▶ [REQUIRED ACTION]:
Each line below must be reproduced exactly as it stands. Pictures stay out of the copy.

(STUDY MATERIAL Opens)

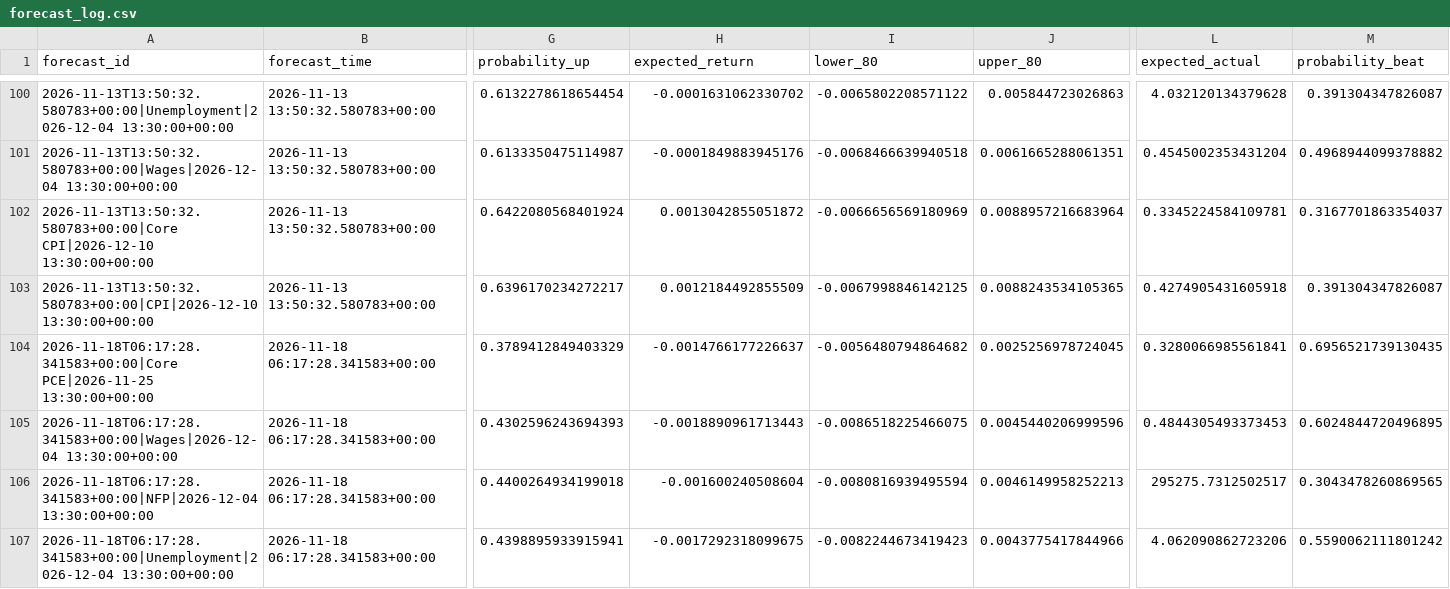
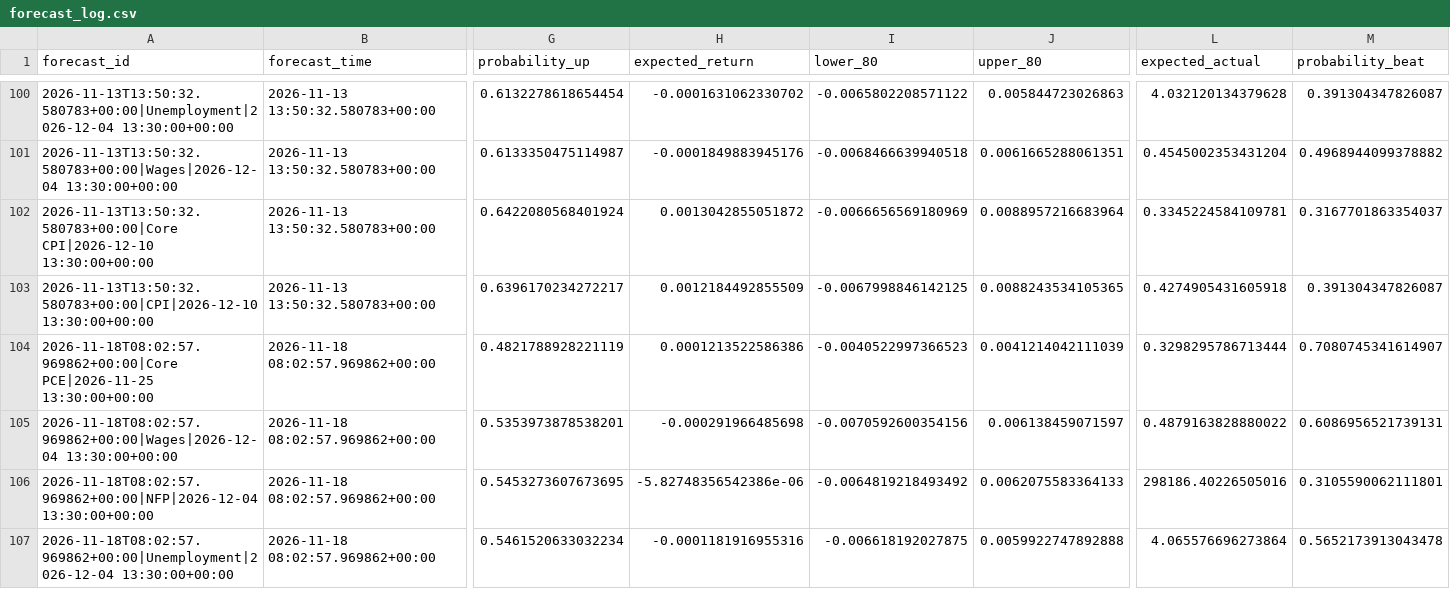
Before and after one commit to nkrabby/gold-news-model, a CSV file: outputs/forecast_log.csv, drawn as a sheet; only a part is shown, gaps mark what is left out; removed rows and columns are numbered as before the commit, all else as after; rows hold the shown columns only; the diff covers the shown part only; the diff names each change by its address in the sheet, - before the commit and + after, or states it on an @@ line.

```diff
--- a/outputs/forecast_log.csv
+++ b/outputs/forecast_log.csv
-A104 (forecast_id): 2026-11-18T06:17:28.341583+00:00|Core PCE|2026-11-25 13:30:00+00:00
+A104 (forecast_id): 2026-11-18T08:02:57.969862+00:00|Core PCE|2026-11-25 13:30:00+00:00
-B104:B105 (forecast_time): 2026-11-18 06:17:28.341583+00:00
+B104:B105 (forecast_time): 2026-11-18 08:02:57.969862+00:00
-G104 (probability_up): 0.3789412849403329
+G104 (probability_up): 0.4821788928221119
-H104 (expected_return): -0.0014766177226637
+H104 (expected_return): 0.0001213522586386
-I104 (lower_80): -0.0056480794864682
+I104 (lower_80): -0.0040522997366523
-J104 (upper_80): 0.0025256978724045
+J104 (upper_80): 0.0041214042111039
-L104 (expected_actual): 0.3280066985561841
+L104 (expected_actual): 0.3298295786713444
-M104 (probability_beat): 0.6956521739130435
+M104 (probability_beat): 0.7080745341614907
-A105 (forecast_id): 2026-11-18T06:17:28.341583+00:00|Wages|2026-12-04 13:30:00+00:00
+A105 (forecast_id): 2026-11-18T08:02:57.969862+00:00|Wages|2026-12-04 13:30:00+00:00
-G105 (probability_up): 0.4302596243694393
+G105 (probability_up): 0.5353973878538201
-H105 (expected_return): -0.0018890961713443
+H105 (expected_return): -0.000291966485698
-I105 (lower_80): -0.0086518225466075
+I105 (lower_80): -0.0070592600354156
-J105 (upper_80): 0.0045440206999596
+J105 (upper_80): 0.006138459071597
-L105 (expected_actual): 0.4844305493373453
+L105 (expected_actual): 0.4879163828880022
-M105 (probability_beat): 0.6024844720496895
+M105 (probability_beat): 0.6086956521739131
-row 106: 2026-11-18T06:17:28.341583+00:00|NFP|2026-12-04 13:30:00+00:00 | 2026-11-18 06:17:28.341583+00:00 | 0.4400264934199018 | -0.001600240508604 | -0.0080816939495594 | 0.0046149958252213 | 295275.7312502517 | 0.3043478260869565
+row 106: 2026-11-18T08:02:57.969862+00:00|NFP|2026-12-04 13:30:00+00:00 | 2026-11-18 08:02:57.969862+00:00 | 0.5453273607673695 | -5.82748356542386e-06 | -0.0064819218493492 | 0.0062075583364133 | 298186.40226505016 | 0.3105590062111801
-A107 (forecast_id): 2026-11-18T06:17:28.341583+00:00|Unemployment|2026-12-04 13:30:00+00:00
+A107 (forecast_id): 2026-11-18T08:02:57.969862+00:00|Unemployment|2026-12-04 13:30:00+00:00
-B107 (forecast_time): 2026-11-18 06:17:28.341583+00:00
+B107 (forecast_time): 2026-11-18 08:02:57.969862+00:00
-G107 (probability_up): 0.4398895933915941
+G107 (probability_up): 0.5461520633032234
-H107 (expected_return): -0.0017292318099675
+H107 (expected_return): -0.0001181916955316
-I107 (lower_80): -0.0082244673419423
+I107 (lower_80): -0.006618192027875
-J107 (upper_80): 0.0043775417844966
+J107 (upper_80): 0.0059922747892888
-L107 (expected_actual): 4.062090862723206
+L107 (expected_actual): 4.065576696273864
-M107 (probability_beat): 0.5590062111801242
+M107 (probability_beat): 0.5652173913043478
```
Also changed, not shown: 77 edited cells elsewhere in this file, 2 other files.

(STUDY MATERIAL Closes)

▶ [SOLVED PROBLEM]:
Before and after one commit to nkrabby/gold-news-model, a CSV file: outputs/forecast_log.csv, drawn as a sheet; only a part is shown, gaps mark what is left out; removed rows and columns are numbered as before the commit, all else as after; rows hold the shown columns only; the diff covers the shown part only; the diff names each change by its address in the sheet, - before the commit and + after, or states it on an @@ line.

```diff
--- a/outputs/forecast_log.csv
+++ b/outputs/forecast_log.csv
-A104 (forecast_id): 2026-11-18T06:17:28.341583+00:00|Core PCE|2026-11-25 13:30:00+00:00
+A104 (forecast_id): 2026-11-18T08:02:57.969862+00:00|Core PCE|2026-11-25 13:30:00+00:00
-B104:B105 (forecast_time): 2026-11-18 06:17:28.341583+00:00
+B104:B105 (forecast_time): 2026-11-18 08:02:57.969862+00:00
-G104 (probability_up): 0.3789412849403329
+G104 (probability_up): 0.4821788928221119
-H104 (expected_return): -0.0014766177226637
+H104 (expected_return): 0.0001213522586386
-I104 (lower_80): -0.0056480794864682
+I104 (lower_80): -0.0040522997366523
-J104 (upper_80): 0.0025256978724045
+J104 (upper_80): 0.0041214042111039
-L104 (expected_actual): 0.3280066985561841
+L104 (expected_actual): 0.3298295786713444
-M104 (probability_beat): 0.6956521739130435
+M104 (probability_beat): 0.7080745341614907
-A105 (forecast_id): 2026-11-18T06:17:28.341583+00:00|Wages|2026-12-04 13:30:00+00:00
+A105 (forecast_id): 2026-11-18T08:02:57.969862+00:00|Wages|2026-12-04 13:30:00+00:00
-G105 (probability_up): 0.4302596243694393
+G105 (probability_up): 0.5353973878538201
-H105 (expected_return): -0.0018890961713443
+H105 (expected_return): -0.000291966485698
-I105 (lower_80): -0.0086518225466075
+I105 (lower_80): -0.0070592600354156
-J105 (upper_80): 0.0045440206999596
+J105 (upper_80): 0.006138459071597
-L105 (expected_actual): 0.4844305493373453
+L105 (expected_actual): 0.4879163828880022
-M105 (probability_beat): 0.6024844720496895
+M105 (probability_beat): 0.6086956521739131
-row 106: 2026-11-18T06:17:28.341583+00:00|NFP|2026-12-04 13:30:00+00:00 | 2026-11-18 06:17:28.341583+00:00 | 0.4400264934199018 | -0.001600240508604 | -0.0080816939495594 | 0.0046149958252213 | 295275.7312502517 | 0.3043478260869565
+row 106: 2026-11-18T08:02:57.969862+00:00|NFP|2026-12-04 13:30:00+00:00 | 2026-11-18 08:02:57.969862+00:00 | 0.5453273607673695 | -5.82748356542386e-06 | -0.0064819218493492 | 0.0062075583364133 | 298186.40226505016 | 0.3105590062111801
-A107 (forecast_id): 2026-11-18T06:17:28.341583+00:00|Unemployment|2026-12-04 13:30:00+00:00
+A107 (forecast_id): 2026-11-18T08:02:57.969862+00:00|Unemployment|2026-12-04 13:30:00+00:00
-B107 (forecast_time): 2026-11-18 06:17:28.341583+00:00
+B107 (forecast_time): 2026-11-18 08:02:57.969862+00:00
-G107 (probability_up): 0.4398895933915941
+G107 (probability_up): 0.5461520633032234
-H107 (expected_return): -0.0017292318099675
+H107 (expected_return): -0.0001181916955316
-I107 (lower_80): -0.0082244673419423
+I107 (lower_80): -0.006618192027875
-J107 (upper_80): 0.0043775417844966
+J107 (upper_80): 0.0059922747892888
-L107 (expected_actual): 4.062090862723206
+L107 (expected_actual): 4.065576696273864
-M107 (probability_beat): 0.5590062111801242
+M107 (probability_beat): 0.5652173913043478
```
Also changed, not shown: 77 edited cells elsewhere in this file, 2 other files.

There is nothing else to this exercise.